Learn how to make Chinese mapo tofu at home with this simple recipe that tastes better than anything you’ll find in a restaurant.
WHAT DOES MAPO TOFU TASTE LIKE?
A traditional Szechuan meal, Mapo Tofu, is made with tofu wrapped in minced beef and spices. It goes nicely with rice and, given how spicy it can get, may even be required.
The old lady who created this dish inspired the food’s moniker, which translates to “pockmarked old lady tofu.” The more you learn!
Chinese eateries have seen an increase in demand for takeaway orders. However, did you know that it is pretty simple to manufacture your own?
CHINESE MAPO TOFU FROM SCRATCH
My Mapo Tofu dish was recently requested by a coworker. He’s recently started cooking and wanted to give it a whirl in the comfort of his own kitchen.
As soon as we had a chance to talk, I walked him through the recipe’s steps. The concept of manufacturing his own tofu from scratch was discarded.

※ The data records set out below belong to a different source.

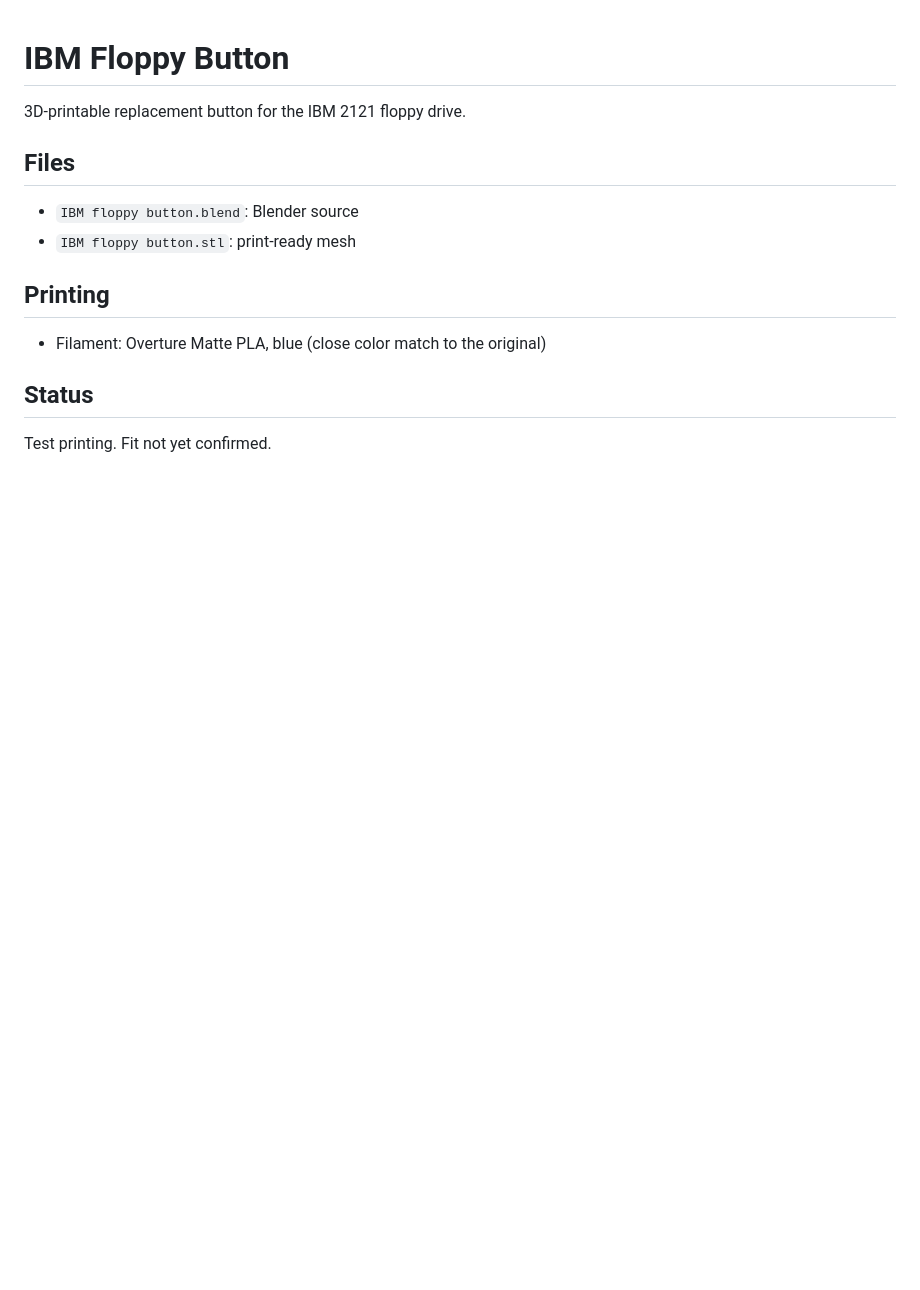
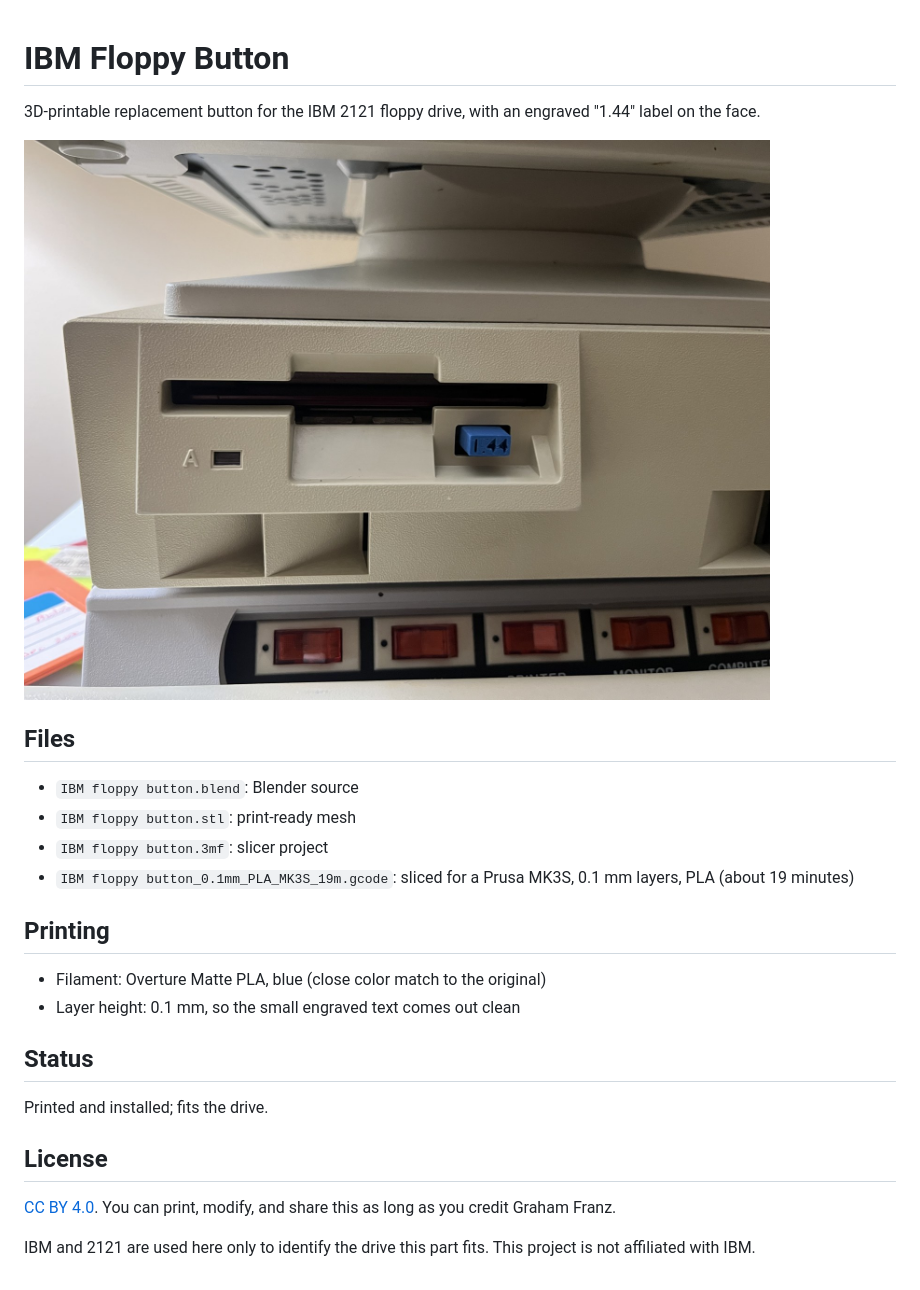
Before and after one commit to grahamfranz/ibm-floppy-button, a Markdown page: README.md, the part around the change. Rendered like a GitHub page; pictures changed too: photo.jpg (added); blank space fills up the shorter version.

Commit message:
Working print: engraved 1.44 label, slicer files, photo, CC BY 4.0 license

```diff
--- a/README.md
+++ b/README.md
@@ -1,16 +1,27 @@
 # IBM Floppy Button
 
-3D-printable replacement button for the IBM 2121 floppy drive.
+3D-printable replacement button for the IBM 2121 floppy drive, with an engraved "1.44" label on the face.
+
+![Printed button installed in the drive](photo.jpg)
 
 ## Files
 
 - `IBM floppy button.blend`: Blender source
 - `IBM floppy button.stl`: print-ready mesh
+- `IBM floppy button.3mf`: slicer project
+- `IBM floppy button_0.1mm_PLA_MK3S_19m.gcode`: sliced for a Prusa MK3S, 0.1 mm layers, PLA (about 19 minutes)
 
 ## Printing
 
 - Filament: Overture Matte PLA, blue (close color match to the original)
+- Layer height: 0.1 mm, so the small engraved text comes out clean
 
 ## Status
 
-Test printing. Fit not yet confirmed.
+Printed and installed; fits the drive.
+
+## License
+
+[CC BY 4.0](https://creativecommons.org/licenses/by/4.0/). You can print, modify, and share this as long as you credit Graham Franz.
+
+IBM and 2121 are used here only to identify the drive this part fits. This project is not affiliated with IBM.
```
Also changed, not shown: 6 other files.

He said it was challenging and time-consuming. Mapo Tofu mix was all he had on hand.
HOW HARD IS IT TO MAKE?
Making Mapo Tofu at home doesn’t seem that difficult. Do novice home cooks find the lengthy ingredient list intimidating? I pondered this question for a moment. Unfortunately, the answer is yes.
With so much mala/numbing spiciness in this Szechuan tofu, it’s not easy to keep it authentic without sacrificing the flavor.
AUTHENTIC MAPO TOFU
My Mapo Tofu recipe came from a friend in Sichuan, where this well-known Chinese dish was first created. Because my friend’s mother attended the Sichuan Culinary Institute in Chengdu for the most authentic Mapo Tofu, this is the best recipe out there. Inflammatory and lip-smackingly spicy, the Mapo Tofu dish is not for the faint-hearted. Think Angelina Jolie’s lips after eating this!
What is the average number of calories in one serving?
- Each serving of this recipe contains only 266 calories.
With this recipe, what are its complementary dishes?
I’ve compiled a collection of recipes that are both healthy and quick enough to prepare on a weeknight.
- RESTAURANT-STYLE CHINESE GREENS WITH OYSTER SAUCE
- SZECHUAN/SICHUAN ROASTED CHICKEN
- BAKED HOISIN CHICKEN
- SICHUAN (SZECHUAN) COLD NOODLES
- 1 tsp. fermented black beans (rinsed and pounded)
- 2 stalks of chopped leeks or scallions, chopped into 1 or 2-inch length
- 1/4 lb. ground pork
- 3 tbsp. Sichuan spicy bean paste 辣豆瓣酱
- 1/2 cup water
- 3 tablespoons chili oil
- 1 silken block tofu
- 2 tablespoons chili powder
- 2 tablespoons cooking oil
- 1 tablespoon light soy sauce
- Salt to taste
- 1 tablespoon Sichuan peppercorns, roasted and ground to powder
- 2 cloves garlic, chopped
- Drain the water from the tofu, then cut it into tiny pieces. A wok should be heated up and added cooking oil and chili oil. Grind the pork and add to the pan together with the garlic and spicy bean paste. Cook until the pork is halfway done. Then, add chili powder, soy sauce, fermented black beans, and stir-fry until fragrant. Lower the heat for around 3-5 minutes and let the sauce thicken. Add the roasted Sichuan peppercorn powder and the scallions, and mix well to combine flavors before serving. Stirring and blending should be done with care. Serve immediately from the prepared dish.
- This meal can be made milder by reducing the amount of roasted Sichuan peppercorn powder, chili powder, and chili oil used in the recipe. The flavors can be altered to suit your taste buds. This dish is referred to as “Pock-Marked Old Lady Tofu” (I know, I know). You may learn more about this dish’s origins here. There is less of a kick to American-style Ma Po Tofu than you might find at Chinese restaurants around the country.